[Items from a data source]
>>>
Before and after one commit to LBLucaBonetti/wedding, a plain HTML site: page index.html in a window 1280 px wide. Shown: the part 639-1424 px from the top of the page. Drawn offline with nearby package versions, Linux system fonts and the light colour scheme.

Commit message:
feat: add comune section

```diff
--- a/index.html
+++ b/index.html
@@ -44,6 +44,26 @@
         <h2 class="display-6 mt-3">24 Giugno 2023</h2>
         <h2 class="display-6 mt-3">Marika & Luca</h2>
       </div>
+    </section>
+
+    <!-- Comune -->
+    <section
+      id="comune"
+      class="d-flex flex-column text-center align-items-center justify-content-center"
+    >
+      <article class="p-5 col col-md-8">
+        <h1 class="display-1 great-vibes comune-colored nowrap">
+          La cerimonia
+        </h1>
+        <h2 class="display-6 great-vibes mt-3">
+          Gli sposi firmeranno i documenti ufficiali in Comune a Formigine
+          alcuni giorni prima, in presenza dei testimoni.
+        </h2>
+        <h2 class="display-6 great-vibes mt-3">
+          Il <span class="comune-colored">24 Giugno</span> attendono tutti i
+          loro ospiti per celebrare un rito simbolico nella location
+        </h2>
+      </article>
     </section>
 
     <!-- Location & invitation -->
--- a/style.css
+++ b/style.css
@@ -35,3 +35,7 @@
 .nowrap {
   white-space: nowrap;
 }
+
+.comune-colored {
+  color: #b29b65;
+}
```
<<<
>>>
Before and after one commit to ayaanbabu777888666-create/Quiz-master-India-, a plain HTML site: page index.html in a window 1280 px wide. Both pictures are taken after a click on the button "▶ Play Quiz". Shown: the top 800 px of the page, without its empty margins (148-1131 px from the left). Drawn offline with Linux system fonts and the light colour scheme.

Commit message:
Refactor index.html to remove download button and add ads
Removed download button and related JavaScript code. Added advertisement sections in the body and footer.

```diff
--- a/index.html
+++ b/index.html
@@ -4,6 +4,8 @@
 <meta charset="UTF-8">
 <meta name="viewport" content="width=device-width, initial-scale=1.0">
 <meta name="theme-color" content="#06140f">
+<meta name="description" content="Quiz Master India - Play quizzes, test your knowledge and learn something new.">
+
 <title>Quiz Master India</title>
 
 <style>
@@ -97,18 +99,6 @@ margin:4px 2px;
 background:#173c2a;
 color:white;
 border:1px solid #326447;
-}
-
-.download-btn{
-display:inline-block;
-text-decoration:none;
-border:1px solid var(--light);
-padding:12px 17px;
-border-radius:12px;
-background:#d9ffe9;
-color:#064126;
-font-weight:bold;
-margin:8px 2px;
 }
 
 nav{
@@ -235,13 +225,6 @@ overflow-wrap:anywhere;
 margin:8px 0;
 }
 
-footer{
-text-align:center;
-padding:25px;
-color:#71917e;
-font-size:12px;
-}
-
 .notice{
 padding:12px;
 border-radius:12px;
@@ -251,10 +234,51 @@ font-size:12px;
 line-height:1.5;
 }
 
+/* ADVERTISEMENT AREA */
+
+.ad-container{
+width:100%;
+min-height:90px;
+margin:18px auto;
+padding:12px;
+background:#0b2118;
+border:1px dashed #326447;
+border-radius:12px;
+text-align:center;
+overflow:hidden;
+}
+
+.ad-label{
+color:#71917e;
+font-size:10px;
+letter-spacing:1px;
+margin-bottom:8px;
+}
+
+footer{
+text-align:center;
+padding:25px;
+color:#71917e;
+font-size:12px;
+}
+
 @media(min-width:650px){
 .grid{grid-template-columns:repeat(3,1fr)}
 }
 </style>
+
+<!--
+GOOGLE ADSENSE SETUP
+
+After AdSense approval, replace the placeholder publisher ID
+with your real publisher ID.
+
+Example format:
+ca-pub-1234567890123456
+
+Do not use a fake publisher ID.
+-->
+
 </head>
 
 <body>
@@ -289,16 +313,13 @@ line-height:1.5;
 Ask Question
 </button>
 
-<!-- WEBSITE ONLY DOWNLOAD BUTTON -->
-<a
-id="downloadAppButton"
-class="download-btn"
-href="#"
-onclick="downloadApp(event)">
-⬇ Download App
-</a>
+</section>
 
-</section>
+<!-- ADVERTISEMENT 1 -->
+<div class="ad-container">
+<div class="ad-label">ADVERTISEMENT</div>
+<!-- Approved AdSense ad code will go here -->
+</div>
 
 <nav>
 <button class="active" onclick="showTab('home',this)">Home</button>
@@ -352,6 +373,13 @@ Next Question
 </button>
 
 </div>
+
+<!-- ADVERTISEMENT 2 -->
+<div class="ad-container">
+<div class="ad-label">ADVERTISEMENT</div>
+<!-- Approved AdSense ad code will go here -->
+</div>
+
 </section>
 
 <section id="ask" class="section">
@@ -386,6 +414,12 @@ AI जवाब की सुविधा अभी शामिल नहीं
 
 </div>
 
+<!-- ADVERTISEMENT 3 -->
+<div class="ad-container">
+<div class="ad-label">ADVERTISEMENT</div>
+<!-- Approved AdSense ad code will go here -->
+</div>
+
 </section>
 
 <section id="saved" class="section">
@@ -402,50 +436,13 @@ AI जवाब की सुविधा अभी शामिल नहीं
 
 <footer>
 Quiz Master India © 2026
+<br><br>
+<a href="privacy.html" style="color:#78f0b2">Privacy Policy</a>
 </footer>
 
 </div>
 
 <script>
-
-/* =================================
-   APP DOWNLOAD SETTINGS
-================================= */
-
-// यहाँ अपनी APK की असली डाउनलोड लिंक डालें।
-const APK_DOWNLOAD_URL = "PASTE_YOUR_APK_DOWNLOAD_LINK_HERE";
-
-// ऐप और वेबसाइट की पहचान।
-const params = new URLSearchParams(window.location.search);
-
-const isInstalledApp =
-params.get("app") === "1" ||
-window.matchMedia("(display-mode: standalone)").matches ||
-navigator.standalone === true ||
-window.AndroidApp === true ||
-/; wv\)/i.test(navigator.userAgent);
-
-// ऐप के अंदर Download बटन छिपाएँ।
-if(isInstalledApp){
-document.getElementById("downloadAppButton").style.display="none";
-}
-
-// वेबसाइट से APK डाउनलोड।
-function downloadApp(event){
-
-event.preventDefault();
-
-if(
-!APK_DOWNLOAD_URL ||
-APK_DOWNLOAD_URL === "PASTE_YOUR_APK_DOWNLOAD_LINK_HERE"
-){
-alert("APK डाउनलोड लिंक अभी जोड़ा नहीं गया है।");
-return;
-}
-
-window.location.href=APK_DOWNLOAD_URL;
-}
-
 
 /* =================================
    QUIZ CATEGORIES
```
<<<
>>>
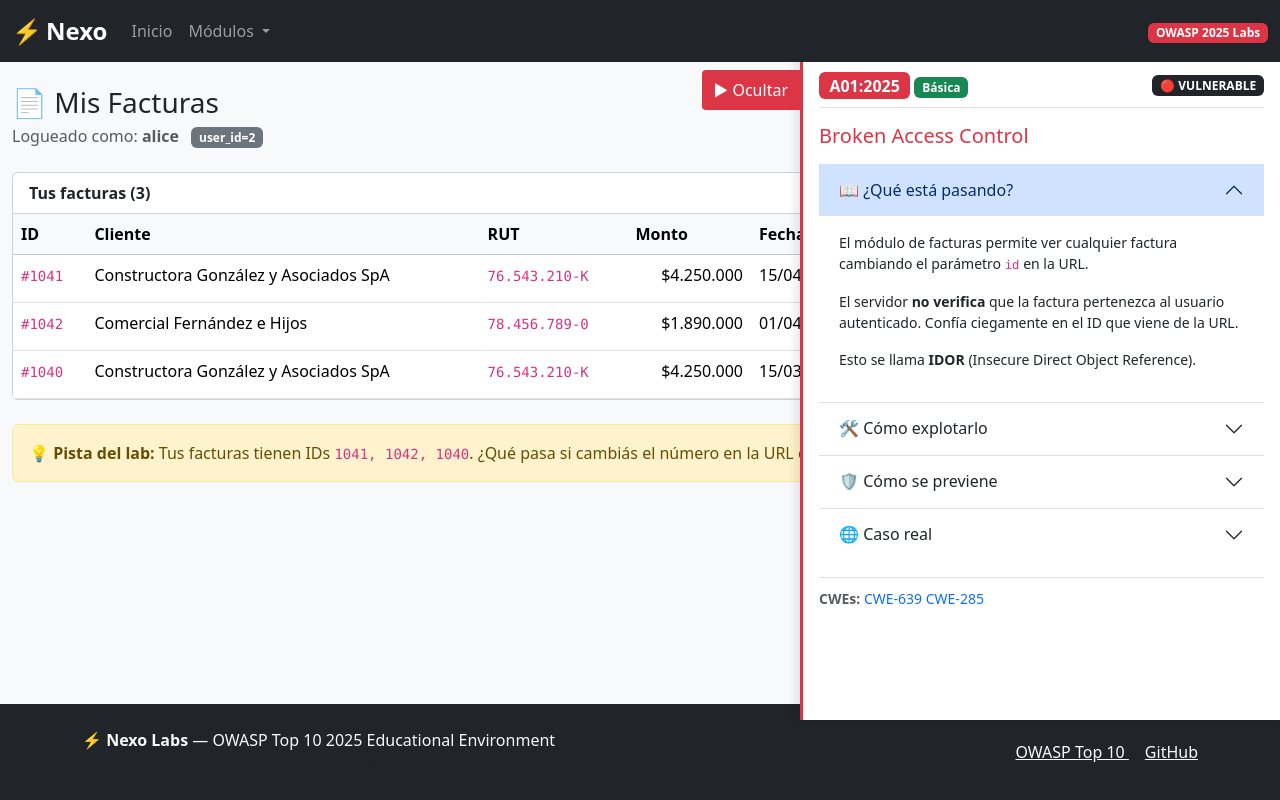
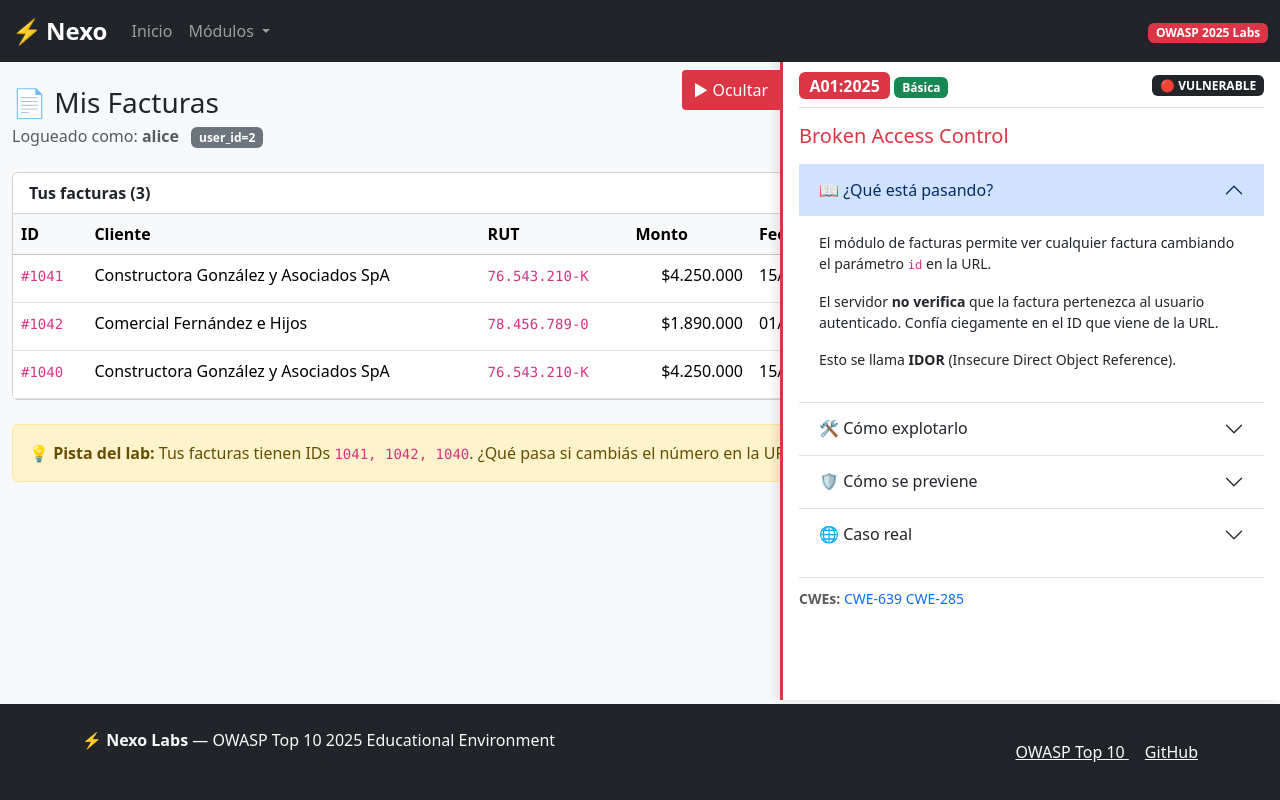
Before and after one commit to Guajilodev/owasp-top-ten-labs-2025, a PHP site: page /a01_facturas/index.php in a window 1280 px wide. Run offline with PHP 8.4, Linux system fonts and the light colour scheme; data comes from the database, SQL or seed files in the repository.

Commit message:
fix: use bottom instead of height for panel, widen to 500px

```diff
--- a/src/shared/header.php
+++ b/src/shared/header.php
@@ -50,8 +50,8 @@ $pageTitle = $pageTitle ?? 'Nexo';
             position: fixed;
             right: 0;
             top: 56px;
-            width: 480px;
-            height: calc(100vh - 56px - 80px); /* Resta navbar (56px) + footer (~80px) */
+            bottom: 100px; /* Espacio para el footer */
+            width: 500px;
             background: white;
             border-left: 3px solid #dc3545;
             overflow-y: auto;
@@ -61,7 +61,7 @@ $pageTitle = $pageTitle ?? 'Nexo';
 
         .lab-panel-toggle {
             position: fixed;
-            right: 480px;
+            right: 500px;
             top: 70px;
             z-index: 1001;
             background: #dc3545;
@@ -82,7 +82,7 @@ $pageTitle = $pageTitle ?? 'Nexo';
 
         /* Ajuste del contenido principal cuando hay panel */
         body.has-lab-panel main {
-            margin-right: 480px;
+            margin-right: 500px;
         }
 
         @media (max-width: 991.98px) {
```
<<<
### EXERCISE PROMPT:
Keep only those lines of the records that hold "border", and return them.

### TASK ANSWER:
 border:1px solid #326447;
-border:1px solid var(--light);
-border-radius:12px;
 border-radius:12px;
+border:1px dashed #326447;
+border-radius:12px;
             border-left: 3px solid #dc3545;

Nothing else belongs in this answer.